Look through the listing below, and wherever a line has the string "were", copy it.
━━━ INFORMATION SHOWN
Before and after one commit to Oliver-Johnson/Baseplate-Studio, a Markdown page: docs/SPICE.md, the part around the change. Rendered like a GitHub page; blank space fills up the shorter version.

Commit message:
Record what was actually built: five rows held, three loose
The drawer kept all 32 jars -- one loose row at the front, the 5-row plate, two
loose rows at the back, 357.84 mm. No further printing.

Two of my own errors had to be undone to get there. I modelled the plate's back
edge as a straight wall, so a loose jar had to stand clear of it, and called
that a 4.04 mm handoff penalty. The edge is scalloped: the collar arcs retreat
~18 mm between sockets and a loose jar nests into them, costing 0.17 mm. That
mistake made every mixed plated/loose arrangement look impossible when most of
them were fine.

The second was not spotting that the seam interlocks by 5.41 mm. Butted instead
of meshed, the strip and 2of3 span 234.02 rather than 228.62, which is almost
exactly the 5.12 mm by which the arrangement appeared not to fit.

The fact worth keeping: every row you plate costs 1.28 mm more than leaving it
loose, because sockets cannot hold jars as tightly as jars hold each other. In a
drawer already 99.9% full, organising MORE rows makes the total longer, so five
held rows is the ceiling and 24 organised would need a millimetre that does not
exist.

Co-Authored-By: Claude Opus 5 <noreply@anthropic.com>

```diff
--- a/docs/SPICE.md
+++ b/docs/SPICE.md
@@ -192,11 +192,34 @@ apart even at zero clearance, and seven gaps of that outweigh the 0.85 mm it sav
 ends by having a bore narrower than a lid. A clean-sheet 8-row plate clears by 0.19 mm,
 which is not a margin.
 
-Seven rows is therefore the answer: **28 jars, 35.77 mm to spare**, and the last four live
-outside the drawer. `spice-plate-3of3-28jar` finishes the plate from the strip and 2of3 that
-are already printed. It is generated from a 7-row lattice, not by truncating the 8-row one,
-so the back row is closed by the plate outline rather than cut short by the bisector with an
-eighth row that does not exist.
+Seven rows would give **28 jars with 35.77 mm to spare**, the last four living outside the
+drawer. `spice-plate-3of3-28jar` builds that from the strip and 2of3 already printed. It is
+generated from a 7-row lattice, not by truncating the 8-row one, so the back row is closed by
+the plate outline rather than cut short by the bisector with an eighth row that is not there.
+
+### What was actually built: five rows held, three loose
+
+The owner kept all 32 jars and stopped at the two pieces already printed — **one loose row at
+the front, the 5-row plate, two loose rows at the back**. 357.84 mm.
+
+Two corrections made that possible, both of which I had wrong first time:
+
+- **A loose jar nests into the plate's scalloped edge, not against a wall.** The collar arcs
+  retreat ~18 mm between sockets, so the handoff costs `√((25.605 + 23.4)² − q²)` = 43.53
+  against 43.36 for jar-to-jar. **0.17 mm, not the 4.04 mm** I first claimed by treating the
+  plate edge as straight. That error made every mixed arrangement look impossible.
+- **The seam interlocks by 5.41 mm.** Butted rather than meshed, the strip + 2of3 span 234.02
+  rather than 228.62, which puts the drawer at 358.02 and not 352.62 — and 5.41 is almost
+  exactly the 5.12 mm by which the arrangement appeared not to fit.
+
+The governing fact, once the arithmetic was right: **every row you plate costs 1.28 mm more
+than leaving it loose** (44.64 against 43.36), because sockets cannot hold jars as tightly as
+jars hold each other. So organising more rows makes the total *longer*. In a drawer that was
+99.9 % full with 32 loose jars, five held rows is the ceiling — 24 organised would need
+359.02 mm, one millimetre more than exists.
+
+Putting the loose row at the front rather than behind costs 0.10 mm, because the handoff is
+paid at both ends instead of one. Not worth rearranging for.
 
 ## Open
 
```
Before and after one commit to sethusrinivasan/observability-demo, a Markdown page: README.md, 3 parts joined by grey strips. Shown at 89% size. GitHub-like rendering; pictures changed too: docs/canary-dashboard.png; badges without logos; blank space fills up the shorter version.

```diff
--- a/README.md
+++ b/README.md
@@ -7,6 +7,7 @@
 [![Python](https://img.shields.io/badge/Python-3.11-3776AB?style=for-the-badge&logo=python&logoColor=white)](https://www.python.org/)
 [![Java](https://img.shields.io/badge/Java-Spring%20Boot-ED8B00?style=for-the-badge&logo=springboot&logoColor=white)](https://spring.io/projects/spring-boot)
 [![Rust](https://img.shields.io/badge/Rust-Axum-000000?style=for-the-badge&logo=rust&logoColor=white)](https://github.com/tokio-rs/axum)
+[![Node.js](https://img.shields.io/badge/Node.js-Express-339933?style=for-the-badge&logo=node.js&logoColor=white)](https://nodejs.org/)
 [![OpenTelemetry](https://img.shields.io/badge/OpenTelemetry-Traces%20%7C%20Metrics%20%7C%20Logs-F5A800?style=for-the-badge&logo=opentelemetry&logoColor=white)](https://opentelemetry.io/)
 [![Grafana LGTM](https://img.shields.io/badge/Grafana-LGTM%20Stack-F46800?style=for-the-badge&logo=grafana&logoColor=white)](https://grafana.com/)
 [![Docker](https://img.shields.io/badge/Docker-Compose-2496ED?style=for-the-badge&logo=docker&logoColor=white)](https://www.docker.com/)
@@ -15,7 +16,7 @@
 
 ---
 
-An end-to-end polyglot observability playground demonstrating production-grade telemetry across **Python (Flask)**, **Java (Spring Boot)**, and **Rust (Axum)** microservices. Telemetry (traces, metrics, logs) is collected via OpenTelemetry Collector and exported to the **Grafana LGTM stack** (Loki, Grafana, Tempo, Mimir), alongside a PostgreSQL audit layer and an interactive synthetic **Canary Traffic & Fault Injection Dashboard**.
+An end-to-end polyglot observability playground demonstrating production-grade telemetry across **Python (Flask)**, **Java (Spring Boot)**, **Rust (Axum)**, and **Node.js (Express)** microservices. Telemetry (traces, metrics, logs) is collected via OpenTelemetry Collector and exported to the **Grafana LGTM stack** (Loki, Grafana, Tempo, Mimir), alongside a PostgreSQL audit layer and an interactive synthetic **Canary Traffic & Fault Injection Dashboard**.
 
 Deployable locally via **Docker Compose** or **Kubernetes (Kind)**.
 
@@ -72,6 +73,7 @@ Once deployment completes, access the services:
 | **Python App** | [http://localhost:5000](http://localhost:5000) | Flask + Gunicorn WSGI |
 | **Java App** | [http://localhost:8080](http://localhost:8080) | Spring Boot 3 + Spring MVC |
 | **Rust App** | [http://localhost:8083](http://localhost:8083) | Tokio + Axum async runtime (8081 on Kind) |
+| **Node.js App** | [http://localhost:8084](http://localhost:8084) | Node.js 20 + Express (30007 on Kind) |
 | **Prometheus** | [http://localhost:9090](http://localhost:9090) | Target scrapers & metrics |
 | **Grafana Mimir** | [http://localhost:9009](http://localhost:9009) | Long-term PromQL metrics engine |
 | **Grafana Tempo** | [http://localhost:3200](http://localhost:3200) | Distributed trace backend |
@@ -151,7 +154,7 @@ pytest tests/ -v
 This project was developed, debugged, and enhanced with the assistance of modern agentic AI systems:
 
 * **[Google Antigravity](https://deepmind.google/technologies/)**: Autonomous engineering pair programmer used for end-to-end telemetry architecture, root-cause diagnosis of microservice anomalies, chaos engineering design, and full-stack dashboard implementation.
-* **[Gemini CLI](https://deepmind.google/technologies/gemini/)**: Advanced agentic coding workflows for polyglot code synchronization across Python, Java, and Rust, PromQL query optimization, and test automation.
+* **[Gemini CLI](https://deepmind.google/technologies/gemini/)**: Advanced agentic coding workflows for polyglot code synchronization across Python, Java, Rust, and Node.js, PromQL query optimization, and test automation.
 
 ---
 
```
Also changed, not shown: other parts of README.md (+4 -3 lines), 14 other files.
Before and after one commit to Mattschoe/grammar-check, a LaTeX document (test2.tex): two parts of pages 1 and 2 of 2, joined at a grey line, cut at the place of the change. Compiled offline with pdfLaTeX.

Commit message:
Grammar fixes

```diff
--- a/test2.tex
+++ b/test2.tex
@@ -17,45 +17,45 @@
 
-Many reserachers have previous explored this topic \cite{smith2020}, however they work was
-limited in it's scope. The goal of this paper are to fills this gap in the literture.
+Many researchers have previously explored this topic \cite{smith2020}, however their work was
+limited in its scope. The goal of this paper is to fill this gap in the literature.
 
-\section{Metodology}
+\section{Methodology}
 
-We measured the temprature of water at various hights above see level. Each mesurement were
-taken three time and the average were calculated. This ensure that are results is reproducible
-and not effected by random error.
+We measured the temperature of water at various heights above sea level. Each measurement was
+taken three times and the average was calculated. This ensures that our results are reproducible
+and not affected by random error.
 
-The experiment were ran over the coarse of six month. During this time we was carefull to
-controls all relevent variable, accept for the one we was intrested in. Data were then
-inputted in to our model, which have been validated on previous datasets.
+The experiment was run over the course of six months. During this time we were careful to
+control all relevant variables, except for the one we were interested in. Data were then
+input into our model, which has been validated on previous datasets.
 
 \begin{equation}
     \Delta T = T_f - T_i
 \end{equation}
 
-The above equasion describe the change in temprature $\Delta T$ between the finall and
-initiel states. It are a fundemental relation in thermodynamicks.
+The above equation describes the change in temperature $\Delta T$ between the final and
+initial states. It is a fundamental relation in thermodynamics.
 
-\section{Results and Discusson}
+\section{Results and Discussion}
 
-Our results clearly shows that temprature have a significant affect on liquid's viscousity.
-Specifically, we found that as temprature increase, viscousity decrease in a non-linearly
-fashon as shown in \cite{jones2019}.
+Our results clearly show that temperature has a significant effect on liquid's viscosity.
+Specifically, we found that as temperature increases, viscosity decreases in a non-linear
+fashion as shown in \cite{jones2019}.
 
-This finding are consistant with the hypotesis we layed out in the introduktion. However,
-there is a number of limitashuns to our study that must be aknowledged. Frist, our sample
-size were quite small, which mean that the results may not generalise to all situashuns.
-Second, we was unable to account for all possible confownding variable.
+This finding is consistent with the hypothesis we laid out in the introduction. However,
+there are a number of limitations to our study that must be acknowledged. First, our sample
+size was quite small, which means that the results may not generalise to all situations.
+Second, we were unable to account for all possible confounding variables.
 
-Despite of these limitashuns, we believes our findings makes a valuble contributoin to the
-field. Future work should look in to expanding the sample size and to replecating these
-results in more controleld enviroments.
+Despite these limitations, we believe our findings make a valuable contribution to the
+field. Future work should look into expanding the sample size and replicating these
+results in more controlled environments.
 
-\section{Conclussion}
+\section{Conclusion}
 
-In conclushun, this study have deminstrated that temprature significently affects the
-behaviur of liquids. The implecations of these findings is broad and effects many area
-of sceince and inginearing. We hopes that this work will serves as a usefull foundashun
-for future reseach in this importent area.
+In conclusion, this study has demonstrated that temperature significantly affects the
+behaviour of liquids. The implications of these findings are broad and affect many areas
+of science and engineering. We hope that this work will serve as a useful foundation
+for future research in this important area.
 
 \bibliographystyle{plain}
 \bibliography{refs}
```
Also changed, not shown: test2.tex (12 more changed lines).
━━━━━━
SOLVED PROBLEM:
them were fine.
-We measured the temprature of water at various hights above see level. Each mesurement were
-taken three time and the average were calculated. This ensure that are results is reproducible
-The experiment were ran over the coarse of six month. During this time we was carefull to
-controls all relevent variable, accept for the one we was intrested in. Data were then
+The experiment was run over the course of six months. During this time we were careful to
+control all relevant variables, except for the one we were interested in. Data were then
-size were quite small, which mean that the results may not generalise to all situashuns.
+Second, we were unable to account for all possible confounding variables.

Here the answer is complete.